Cyberabad as Hyperabad
The Telangana agitation has the city in hyperventilation mode on both sides of the divide. What’s hurting badly is Brand Hyderabad. By Anil B. Lulla
Once there was a city that fancied itself as Cyberabad, rival to Bangalore as India’s infotech capital, blessed with silicon powered visitors from the US, and verily ennobled by the headquarters of a software exporter named Satyam. If Cyberabad went the ‘India Shining’ way, an illusion shattered by grim realities, it wasn’t long before Satyam’s halo was popped by revelations of corporate fraud. But Hyderabad took these as mere blows from which recovery was all but a matter of getting its wits together again—until Telangana burst onto the streets.
Today, businesses based in Hyderabad are a stricken lot, as this one-time seat of Nizami grandeur stares at an uncertain future. It is at the centre of a tussle between Andhra unionists, who reject the state’s proposed division and want to retain the city as its capital, and Telangana creationists, who want a separate state hewn out by that name with the city within its borders.
RIB YOU NOT

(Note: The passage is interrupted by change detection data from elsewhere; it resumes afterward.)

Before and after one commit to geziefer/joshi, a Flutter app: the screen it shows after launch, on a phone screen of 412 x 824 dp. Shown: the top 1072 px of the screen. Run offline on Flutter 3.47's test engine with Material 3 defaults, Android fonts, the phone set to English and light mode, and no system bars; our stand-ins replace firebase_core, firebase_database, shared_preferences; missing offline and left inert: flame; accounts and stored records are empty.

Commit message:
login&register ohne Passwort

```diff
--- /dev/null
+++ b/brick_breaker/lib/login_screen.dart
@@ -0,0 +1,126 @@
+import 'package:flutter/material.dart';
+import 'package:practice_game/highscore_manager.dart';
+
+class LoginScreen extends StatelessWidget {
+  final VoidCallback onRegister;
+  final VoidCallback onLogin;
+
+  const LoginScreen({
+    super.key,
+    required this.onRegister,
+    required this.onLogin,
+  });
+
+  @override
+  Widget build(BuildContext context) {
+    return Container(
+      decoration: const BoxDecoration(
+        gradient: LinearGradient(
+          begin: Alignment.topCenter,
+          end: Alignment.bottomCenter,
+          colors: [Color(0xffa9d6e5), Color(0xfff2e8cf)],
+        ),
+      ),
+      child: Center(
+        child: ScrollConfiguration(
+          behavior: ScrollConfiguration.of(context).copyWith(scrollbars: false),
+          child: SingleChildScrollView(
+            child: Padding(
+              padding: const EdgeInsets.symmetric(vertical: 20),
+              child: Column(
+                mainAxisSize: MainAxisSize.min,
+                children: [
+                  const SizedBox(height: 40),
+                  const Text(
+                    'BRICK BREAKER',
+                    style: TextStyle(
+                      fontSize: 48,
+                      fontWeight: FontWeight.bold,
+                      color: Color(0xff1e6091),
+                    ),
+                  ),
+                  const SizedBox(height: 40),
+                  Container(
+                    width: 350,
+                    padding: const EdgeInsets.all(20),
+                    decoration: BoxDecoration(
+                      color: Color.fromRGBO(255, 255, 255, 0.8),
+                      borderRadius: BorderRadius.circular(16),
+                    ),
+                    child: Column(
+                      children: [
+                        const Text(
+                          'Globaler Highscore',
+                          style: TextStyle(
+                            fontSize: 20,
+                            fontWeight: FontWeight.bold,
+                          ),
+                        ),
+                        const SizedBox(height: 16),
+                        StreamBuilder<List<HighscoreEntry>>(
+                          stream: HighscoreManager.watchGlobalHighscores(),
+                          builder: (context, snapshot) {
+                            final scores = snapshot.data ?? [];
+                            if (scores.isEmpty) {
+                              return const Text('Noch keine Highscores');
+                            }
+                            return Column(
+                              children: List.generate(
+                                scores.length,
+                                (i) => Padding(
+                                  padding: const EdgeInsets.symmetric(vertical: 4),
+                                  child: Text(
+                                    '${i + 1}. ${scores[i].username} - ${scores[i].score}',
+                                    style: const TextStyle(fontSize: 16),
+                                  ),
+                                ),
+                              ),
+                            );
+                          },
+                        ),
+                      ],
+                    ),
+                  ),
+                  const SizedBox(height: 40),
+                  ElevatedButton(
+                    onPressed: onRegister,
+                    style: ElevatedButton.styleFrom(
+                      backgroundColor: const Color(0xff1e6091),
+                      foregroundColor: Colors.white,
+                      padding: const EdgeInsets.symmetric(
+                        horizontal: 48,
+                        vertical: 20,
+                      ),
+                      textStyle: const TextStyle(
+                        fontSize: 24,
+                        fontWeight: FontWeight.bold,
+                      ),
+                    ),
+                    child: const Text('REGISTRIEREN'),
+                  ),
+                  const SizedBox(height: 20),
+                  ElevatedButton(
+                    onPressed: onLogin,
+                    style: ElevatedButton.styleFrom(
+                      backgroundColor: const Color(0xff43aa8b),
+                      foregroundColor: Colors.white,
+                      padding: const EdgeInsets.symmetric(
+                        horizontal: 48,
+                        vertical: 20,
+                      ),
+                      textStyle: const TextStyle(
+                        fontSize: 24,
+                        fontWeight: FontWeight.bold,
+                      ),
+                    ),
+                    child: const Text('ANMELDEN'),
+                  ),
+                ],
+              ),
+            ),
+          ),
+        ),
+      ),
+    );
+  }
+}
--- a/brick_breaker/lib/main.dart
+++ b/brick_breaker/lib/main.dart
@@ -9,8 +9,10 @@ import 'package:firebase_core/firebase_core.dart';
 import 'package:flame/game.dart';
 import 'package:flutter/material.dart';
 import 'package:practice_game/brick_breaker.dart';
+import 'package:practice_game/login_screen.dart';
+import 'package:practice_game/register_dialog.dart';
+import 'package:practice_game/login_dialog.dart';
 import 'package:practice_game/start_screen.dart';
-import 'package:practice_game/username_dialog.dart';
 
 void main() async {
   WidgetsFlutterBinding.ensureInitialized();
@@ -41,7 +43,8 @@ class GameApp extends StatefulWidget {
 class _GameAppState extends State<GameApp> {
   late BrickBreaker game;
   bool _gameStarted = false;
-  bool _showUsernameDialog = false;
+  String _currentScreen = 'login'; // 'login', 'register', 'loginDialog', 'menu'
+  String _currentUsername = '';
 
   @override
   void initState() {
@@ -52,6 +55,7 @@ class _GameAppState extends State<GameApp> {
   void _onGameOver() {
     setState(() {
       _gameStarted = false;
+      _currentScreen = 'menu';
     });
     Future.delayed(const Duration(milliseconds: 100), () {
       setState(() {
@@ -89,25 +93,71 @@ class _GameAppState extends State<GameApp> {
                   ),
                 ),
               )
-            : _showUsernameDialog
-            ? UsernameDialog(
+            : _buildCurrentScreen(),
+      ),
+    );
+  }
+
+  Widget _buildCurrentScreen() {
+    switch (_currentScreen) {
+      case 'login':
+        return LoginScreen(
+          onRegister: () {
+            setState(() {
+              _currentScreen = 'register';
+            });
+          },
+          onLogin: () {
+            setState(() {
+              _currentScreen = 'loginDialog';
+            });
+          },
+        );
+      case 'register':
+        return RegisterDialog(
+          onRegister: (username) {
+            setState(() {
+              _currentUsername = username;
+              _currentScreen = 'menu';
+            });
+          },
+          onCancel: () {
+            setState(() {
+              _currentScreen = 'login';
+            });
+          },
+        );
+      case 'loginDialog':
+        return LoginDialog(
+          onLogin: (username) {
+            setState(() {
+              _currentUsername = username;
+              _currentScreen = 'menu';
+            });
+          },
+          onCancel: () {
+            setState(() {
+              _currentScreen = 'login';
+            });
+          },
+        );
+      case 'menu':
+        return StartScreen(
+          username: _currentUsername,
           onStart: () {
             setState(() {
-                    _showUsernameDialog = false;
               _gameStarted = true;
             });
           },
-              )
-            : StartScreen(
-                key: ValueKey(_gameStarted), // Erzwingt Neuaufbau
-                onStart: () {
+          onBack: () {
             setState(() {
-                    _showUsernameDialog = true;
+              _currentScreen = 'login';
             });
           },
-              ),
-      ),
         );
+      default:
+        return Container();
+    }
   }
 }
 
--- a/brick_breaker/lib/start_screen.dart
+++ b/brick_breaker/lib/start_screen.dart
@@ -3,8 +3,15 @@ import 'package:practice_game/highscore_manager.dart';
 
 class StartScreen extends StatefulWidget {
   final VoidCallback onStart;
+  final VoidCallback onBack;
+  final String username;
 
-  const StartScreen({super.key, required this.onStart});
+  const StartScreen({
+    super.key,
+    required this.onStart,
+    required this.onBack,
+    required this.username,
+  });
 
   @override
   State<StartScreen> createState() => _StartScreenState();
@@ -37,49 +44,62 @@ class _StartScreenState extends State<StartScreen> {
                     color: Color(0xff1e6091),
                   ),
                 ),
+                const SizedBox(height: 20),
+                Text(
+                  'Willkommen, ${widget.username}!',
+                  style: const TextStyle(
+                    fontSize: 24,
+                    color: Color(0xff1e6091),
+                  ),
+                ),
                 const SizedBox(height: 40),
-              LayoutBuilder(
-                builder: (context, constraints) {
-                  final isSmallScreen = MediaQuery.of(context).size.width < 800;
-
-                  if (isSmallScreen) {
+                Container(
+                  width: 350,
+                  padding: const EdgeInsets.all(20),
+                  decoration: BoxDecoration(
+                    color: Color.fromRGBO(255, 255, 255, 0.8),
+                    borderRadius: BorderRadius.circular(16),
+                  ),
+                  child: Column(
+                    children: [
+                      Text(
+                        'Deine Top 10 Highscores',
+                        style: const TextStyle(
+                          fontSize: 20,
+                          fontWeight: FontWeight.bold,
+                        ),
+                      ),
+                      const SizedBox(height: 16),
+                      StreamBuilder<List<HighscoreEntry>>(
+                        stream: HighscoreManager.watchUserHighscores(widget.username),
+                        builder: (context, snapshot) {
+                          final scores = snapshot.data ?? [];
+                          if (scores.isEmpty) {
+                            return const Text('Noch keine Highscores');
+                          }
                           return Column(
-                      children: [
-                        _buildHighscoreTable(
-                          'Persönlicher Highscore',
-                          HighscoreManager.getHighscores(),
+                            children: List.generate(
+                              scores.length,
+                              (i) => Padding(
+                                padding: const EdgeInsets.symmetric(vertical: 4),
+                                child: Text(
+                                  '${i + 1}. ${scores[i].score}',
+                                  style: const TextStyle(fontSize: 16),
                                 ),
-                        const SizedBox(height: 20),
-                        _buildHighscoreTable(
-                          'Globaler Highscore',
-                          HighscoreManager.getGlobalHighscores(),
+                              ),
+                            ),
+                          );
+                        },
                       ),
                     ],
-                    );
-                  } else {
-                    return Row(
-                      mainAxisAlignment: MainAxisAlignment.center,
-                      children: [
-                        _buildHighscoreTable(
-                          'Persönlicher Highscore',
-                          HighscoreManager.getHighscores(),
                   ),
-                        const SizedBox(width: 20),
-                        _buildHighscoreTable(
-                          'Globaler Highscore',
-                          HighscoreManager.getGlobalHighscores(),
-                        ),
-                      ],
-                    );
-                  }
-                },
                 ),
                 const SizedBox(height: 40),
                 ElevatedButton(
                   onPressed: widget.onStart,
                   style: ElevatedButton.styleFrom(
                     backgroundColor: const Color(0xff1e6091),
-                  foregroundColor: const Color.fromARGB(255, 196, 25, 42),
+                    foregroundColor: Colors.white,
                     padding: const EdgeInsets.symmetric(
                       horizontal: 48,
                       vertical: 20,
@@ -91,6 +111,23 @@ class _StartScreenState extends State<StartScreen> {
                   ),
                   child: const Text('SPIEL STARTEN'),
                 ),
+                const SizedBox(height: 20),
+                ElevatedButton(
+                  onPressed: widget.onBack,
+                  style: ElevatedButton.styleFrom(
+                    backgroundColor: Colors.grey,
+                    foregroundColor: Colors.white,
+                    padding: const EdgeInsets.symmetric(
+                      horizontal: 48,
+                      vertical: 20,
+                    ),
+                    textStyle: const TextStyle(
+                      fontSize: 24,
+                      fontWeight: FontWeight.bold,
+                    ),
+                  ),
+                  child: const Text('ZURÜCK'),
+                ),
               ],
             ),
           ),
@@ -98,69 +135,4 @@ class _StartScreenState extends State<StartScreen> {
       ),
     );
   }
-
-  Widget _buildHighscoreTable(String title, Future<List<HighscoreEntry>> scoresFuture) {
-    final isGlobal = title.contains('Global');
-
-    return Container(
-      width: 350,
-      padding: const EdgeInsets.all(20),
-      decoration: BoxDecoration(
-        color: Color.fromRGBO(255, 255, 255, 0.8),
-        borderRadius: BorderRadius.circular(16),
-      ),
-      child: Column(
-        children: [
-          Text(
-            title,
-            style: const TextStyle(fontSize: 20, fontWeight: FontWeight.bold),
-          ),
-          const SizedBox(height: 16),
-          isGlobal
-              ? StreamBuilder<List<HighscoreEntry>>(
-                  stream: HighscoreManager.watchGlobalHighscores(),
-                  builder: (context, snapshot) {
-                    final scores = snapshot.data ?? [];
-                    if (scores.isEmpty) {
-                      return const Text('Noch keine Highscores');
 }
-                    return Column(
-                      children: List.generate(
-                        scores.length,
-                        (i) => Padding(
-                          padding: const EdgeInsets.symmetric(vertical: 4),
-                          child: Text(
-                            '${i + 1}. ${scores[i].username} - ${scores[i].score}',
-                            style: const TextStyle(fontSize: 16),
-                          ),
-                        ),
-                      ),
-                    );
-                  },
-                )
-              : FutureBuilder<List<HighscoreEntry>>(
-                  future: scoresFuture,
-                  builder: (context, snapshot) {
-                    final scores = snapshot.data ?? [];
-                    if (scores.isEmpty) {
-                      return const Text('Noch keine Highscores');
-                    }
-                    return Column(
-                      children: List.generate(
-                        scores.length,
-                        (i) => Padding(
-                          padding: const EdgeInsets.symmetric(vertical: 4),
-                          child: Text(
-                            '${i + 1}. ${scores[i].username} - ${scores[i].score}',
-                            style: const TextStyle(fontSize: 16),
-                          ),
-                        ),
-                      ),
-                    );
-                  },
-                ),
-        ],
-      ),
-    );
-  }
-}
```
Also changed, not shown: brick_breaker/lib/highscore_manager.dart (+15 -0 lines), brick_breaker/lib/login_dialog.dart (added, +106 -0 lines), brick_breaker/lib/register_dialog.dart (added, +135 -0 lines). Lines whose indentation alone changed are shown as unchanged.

That business would flee the city if Telangana came into being was once just a wisecrack, given the sway of radical Maoists over this underdeveloped part of Andhra Pradesh. Now, it’s no idle threat. Worried by all the political unrest, the Andhra CM K Rosaiah expressed apprehension last week. “I have been told that many corporates are looking at options,’’ he said at a press conference, while appealing for peace. Next day, a frustrated CM said the film industry would go right back to Chennai if attacked by Telangana agitationists, whose litany of complaints includes the portrayal in villainous light of people from the neglected region. “More than 70 per cent of film industry workers are locals,” said the CM, “contrary to rumours being spread.”
Y Harishchandra Prasad, chairman of the AP chapter of the Confederation of Indian Industry (CII), sums up the corporate mood: “The year 2009 started with the slowdown, and compounded with the shock over Satyam, general elections, political instability over the YSR succession issue and floods, we have finally entered a state of numbness—with cascading regional biases and agitations vertically dividing the state of 85 million. Not just law makers, even law enforcers are divided.” (మరింత…)